◆ Itemized modification records ◆
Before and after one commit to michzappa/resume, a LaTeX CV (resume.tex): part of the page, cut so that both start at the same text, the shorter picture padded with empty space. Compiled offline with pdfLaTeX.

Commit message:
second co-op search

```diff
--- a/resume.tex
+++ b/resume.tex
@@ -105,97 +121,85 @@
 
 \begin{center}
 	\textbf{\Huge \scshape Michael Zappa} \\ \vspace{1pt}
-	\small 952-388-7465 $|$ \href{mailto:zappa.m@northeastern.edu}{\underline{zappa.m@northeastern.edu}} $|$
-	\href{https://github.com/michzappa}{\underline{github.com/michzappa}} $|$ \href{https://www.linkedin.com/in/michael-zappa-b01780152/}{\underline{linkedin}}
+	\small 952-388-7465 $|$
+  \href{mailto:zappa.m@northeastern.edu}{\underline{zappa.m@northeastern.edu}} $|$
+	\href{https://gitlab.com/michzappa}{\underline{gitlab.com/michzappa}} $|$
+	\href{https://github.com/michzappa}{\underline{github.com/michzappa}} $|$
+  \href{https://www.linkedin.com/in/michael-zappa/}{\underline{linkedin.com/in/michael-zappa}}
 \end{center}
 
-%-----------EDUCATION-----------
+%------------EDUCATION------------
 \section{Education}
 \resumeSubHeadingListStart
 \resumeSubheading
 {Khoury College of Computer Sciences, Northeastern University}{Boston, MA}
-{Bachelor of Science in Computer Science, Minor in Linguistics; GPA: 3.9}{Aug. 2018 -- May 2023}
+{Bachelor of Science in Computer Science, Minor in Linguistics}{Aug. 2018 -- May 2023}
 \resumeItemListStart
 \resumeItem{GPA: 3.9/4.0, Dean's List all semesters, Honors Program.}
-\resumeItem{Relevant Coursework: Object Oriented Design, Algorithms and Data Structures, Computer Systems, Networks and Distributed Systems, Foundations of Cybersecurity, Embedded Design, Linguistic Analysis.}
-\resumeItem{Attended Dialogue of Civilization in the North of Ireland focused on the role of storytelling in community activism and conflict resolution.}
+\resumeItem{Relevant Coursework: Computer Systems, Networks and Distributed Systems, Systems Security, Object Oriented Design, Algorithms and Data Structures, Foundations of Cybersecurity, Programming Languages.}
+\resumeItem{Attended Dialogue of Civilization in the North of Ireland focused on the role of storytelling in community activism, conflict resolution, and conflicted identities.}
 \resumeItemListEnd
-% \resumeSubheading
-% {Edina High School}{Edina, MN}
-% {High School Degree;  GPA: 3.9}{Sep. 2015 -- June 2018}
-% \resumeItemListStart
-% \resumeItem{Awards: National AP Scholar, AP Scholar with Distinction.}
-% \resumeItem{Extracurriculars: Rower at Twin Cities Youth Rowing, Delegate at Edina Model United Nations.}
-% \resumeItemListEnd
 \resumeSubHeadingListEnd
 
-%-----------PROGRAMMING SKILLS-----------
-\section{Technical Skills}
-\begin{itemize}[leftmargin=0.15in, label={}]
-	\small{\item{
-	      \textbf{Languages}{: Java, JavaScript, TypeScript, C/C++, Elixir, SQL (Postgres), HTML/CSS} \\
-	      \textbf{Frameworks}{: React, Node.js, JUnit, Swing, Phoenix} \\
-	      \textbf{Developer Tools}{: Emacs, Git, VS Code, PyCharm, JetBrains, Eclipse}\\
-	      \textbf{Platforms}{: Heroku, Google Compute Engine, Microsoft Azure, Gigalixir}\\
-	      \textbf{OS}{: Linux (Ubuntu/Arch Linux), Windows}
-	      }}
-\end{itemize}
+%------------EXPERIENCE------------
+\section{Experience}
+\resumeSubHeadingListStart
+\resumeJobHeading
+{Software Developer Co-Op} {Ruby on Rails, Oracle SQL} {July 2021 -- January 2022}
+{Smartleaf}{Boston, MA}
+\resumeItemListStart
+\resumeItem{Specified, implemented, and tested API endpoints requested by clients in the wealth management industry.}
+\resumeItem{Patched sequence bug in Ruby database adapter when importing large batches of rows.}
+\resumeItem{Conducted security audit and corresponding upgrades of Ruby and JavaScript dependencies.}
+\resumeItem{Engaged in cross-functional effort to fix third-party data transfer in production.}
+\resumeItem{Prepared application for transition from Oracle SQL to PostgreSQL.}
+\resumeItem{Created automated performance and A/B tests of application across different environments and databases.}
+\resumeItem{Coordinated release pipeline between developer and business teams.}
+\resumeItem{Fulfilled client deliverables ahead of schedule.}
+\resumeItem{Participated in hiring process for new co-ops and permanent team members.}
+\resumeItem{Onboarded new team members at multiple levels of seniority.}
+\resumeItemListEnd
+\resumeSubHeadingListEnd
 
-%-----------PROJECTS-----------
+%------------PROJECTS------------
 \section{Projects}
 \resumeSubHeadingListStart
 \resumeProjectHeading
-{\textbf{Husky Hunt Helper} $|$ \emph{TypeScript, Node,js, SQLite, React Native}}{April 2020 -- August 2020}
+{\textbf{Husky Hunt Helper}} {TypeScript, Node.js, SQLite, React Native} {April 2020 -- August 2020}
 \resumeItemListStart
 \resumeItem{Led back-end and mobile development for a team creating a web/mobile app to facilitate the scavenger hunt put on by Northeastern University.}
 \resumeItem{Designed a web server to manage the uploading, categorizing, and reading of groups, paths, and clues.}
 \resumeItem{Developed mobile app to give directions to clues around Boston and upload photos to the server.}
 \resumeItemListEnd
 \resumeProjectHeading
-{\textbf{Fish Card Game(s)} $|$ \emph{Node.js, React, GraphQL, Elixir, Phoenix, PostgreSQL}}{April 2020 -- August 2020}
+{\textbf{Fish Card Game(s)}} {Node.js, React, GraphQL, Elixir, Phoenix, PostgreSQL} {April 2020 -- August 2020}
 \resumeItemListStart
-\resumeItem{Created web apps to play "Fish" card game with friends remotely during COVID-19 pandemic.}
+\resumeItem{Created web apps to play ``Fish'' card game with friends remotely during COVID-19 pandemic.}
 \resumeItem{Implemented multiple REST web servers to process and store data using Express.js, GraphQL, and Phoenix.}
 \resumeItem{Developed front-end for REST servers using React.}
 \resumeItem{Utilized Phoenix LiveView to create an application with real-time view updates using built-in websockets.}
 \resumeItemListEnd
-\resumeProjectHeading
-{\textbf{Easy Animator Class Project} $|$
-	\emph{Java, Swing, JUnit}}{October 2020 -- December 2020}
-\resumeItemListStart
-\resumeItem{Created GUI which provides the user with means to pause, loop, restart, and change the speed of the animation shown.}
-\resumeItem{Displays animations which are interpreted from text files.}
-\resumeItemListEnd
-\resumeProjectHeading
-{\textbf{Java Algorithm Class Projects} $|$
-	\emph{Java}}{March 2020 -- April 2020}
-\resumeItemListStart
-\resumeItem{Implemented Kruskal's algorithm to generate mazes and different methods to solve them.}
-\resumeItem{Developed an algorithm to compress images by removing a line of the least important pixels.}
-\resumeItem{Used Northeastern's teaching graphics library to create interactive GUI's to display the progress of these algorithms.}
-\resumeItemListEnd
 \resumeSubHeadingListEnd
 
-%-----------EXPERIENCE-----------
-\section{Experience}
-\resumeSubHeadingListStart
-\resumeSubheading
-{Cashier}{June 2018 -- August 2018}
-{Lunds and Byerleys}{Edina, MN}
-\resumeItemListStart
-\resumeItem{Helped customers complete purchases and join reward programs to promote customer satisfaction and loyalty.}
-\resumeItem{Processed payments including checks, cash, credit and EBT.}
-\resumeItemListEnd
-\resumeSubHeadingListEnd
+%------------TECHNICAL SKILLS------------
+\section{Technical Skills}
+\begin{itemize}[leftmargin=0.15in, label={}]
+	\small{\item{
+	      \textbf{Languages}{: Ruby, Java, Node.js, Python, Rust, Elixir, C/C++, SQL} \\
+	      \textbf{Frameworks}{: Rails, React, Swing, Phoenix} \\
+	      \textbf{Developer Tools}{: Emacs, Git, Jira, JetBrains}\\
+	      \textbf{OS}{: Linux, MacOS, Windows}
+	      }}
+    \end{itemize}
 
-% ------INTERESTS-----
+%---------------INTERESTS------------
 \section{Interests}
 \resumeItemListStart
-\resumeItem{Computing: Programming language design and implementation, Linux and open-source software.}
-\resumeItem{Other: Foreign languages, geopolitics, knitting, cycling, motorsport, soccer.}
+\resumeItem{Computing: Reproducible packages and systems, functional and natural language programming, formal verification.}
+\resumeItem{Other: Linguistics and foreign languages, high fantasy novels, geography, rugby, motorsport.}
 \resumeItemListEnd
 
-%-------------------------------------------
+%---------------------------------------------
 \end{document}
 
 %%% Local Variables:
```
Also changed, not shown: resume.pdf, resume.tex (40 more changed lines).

◆ Your goal ◆
Go through the records above and, whenever a line includes the word "using", copy it.

◆ Expected output ◆
 \resumeItem{Implemented multiple REST web servers to process and store data using Express.js, GraphQL, and Phoenix.}
 \resumeItem{Developed front-end for REST servers using React.}
 \resumeItem{Utilized Phoenix LiveView to create an application with real-time view updates using built-in websockets.}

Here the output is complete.